It's been less than three weeks since the Ames Straw Poll, and the narrative of this still-young campaign season is flush with Rick Perry triumphalism. He's blown up the field, established early beachheads and kept his high numbers consistent and persistent. Perry has started stealing Mitt Romney's lunch money, and in one poll (STANDARD CAVEAT: National head-to-heads aren't all that predictive in September before the primaries begin and give more of an indication of near-term media narrative futures than long-term electoral results), Perry managed to top President Barack Obama for the first time.
Oh, and we're not mucking about when we say that poll numbers like that affect the near-term media narrative. Here's what near-term media narrative-mongers at Politico have done just this week with Rick Perry:
In his two weeks as a presidential candidate, Rick Perry has done something that neither Barack Obama nor Mitt Romney could do: wake up the left.
Perry panic has spread from the conference rooms of Washington, D.C., to the coffee shops of Brooklyn, with the realization that the conservative Texan could conceivably become the 45th president of the United States, a wave of alarm centering around Perry’s drawling, small-town affect and stands on core cultural issues such as women’s rights, gun control, the death penalty, and the separation of church and state.

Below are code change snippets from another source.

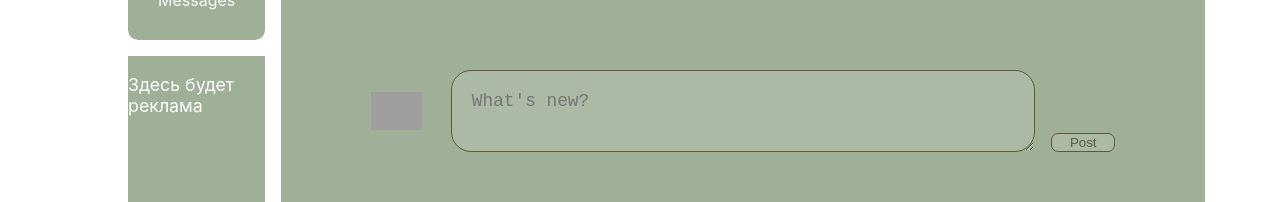
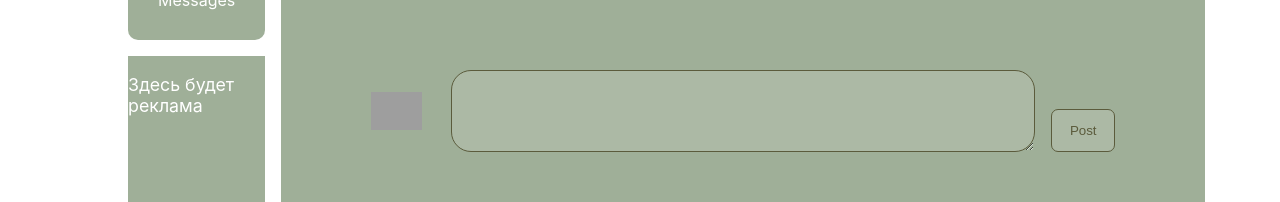
Before and after one commit to antoshagagarinISavailable/myapp, a React (Create React App) app: page /wall in a window 1280 px wide. Shown: the part 146-348 px from the top of the page. Built offline with nearby package versions, Linux system fonts and the light colour scheme; grey boxes are pictures that could not be loaded.

Commit message:
now it's rendering according to flux architecture

```diff
--- a/src/App.js
+++ b/src/App.js
@@ -18,7 +18,7 @@ function App(props) {
         <Routes>
           <Route
             path="/dialogs"
-            element={<Dialogs state={props.state.dialog} />}
+            element={<Dialogs state={props.state.data.dialog} />}
           />
 
           <Route
@@ -26,8 +26,9 @@ function App(props) {
             element={
               <Wall
                 userName="antoshagagarin"
-                state={props.state.wall}
+                state={props.state.data.wall}
                 addPost={props.addPost}
+                newPostTextUpdate={props.newPostTextUpdate}
               />
             }
           />
--- a/src/components/Wall/Wall.jsx
+++ b/src/components/Wall/Wall.jsx
@@ -14,6 +14,9 @@ const Wall = (props) => {
 
 
 
+
+
+
     return (
 
         <div className={s.wrapper}>
@@ -22,7 +25,15 @@ const Wall = (props) => {
 
             <div className={s.createNewPost}>
                 <img className={s.userPic} src="https://www.svgrepo.com/show/68704/boy.svg" alt="user pic" />
-                <textarea ref={myref} className={s.createNewPostTextarea} name="newPost" id="3"  placeholder="What's new?"></textarea>
+
+                <textarea
+                 value={props.state.newPostText}
+                 onChange={props.newPostTextUpdate}
+                 ref={myref}
+                 className={s.createNewPostTextarea}
+                 id="3"
+                />
+
                 <button  onClick={() => {props.addPost(myref)}} className={s.publishButton}>Post</button>
 
             </div>
--- a/src/components/Wall/wall.module.css
+++ b/src/components/Wall/wall.module.css
@@ -56,5 +56,6 @@ p {
     border: #5b5b3c 1px solid;
     border-radius: 7px;
     color: #5b5b3c;
+    padding: 1vmax;
 
 }
--- a/src/index.js
+++ b/src/index.js
@@ -3,14 +3,18 @@ import ReactDOM from "react-dom/client";
 import "./index.css";
 import App from "./App";
 import { BrowserRouter, Route, Routes } from "react-router-dom";
-
 import storage from "./state";
 
-const rerenderEntireTree = (state, addPost) => {
-  const root = ReactDOM.createRoot(document.getElementById("root"));
+const root = ReactDOM.createRoot(document.getElementById("root"));
+
+const rerenderEntireTree = () => {
   root.render(
     <BrowserRouter>
-      <App state={storage.state} addPost={storage.addPost.bind(storage)} />
+      <App
+        state={storage}
+        addPost={storage.addPost.bind(storage)}
+        newPostTextUpdate={storage.newPostTextUpdate.bind(storage)}
+      />
     </BrowserRouter>
   );
 };
--- a/src/state.js
+++ b/src/state.js
@@ -1,8 +1,10 @@
 let observer = () => {};
 
-let storage = {
-  state: {
+const storage = {
+  data: {
     wall: {
+      newPostText: "",
+
       postsData: [
         { id: "0postsData", message: "Hi, how are you?", likeCounter: "25" },
         { id: "1postsData", message: "Happy new year!", likeCounter: "4" },
@@ -48,22 +50,30 @@ let storage = {
     },
   },
 
-  subscribe(data) {
-    observer = data;
+  subscribe(f) {
+    observer = f;
   },
 
   addPost(el) {
     let newPost = {
-      id: this.state.wall.postsData.length + "postsData",
+      id: this.data.wall.postsData.length + "postsData",
       message: el.current.value,
       likeCounter: 0,
     };
-    this.state.wall.postsData.push(newPost);
+    this.data.wall.postsData.push(newPost);
 
-    el.current.value = "";
+    this.data.wall.newPostText = "";
 
+    observer();
+  },
+
+  newPostTextUpdate(event) {
+    console.log(event.target.value);
+    this.data.wall.newPostText = event.target.value;
     observer();
   },
 };
 
+window.storage = storage;
+
 export default storage;
```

Now, naturally, you should read "from the conference rooms of Washington, D.C., to the coffee shops of Brooklyn" and think, "LOL, Christ, that's maybe the dumbest sentence I've ever read." But here's D.C.'s Ezra Klein and the Brooklyn-adjacent Daily Intel crew saying, "Those guys have a point." And here is Planned Parenthood's Cecile Richards (daugher of Ann) basically fulfilling the original hypothesis.
And the new narrative tropes haven't just agitated the left. A day earlier, Jonathan Martin's piece, "Is Rick Perry dumb?" was getting the right's knickers in a twist as well. For example, it led Jim Geraghty to to file this litany of musings/complaints under the banner, "Is Media Coverage of Rick Perry Dumb?"
Well, we're not sure that any of this bothers Rick Perry at all. People are talking about him. He's a sensation, and it's taken very little effort. What's to worry about.
On the flip side of Perry's effortless ability to garner attention, let's consider the plights of Gary Johnson, Fred Karger, Thaddeus McCotter and Buddy Roemer. These are your Frozen-Out Foursome, caught in the Catch-22 of debate rules and regulations. See, these guys really need to get some name recognition and a spot in a public forum in order to boost their polling numbers. But the best means of doing so is participating in a GOP debate, and the barrier the Foursome keep hitting is that they haven't gotten their polling numbers high enough to be invited onstage. But a debate could solve everything.
Last week, Roemer's campaign manager sent out a scathing email, throwing hellfire and damnation on the whole debate cartel and its "bullshit rules." This week, CNN announced that the polling criteria for its upcoming debate was even more pick-and-choosey than previous guidelines -- allowing debate organizers to save the name brands who've cratered in the polls of late, without having to extend the courtesy to the Foursome, whom voters nationwide haven't had a chance to evaluate yet (and who occasionally aren't even named in the polls in which they need to do well).
Well, those two events seemed to have set all four of these candidates complaining anew, with Johnson claiming conspiracy, Karger crowing about the FEC's decision to investigate his exclusion from the Fox debate and McCotter complaining about getting shut out of the forthcoming NBC News debate. Will the Frozen-Out Foursome's complaining get them an invite? Or do they risk becoming known as candidates who are all about complaining about debates? We're going to find out soon enough.
Beyond the saga of the haves and have-nots, the week was not bereft of interesting moments. Michele Bachmann told a joke about God that few found funny. Ron Paul called for the end of a government agency at a moment few found timely. Some wag predicted a "shoo-in" Obama victory according to a model few found plausible. Jon Huntsman talked jobs, Mitt Romney switched gears, and is Newt Gingrich poised for a comeback? (No. No, he is not.) For all of this and more, please feel free to enter the Speculatron for the week of Sept. 2, 2011.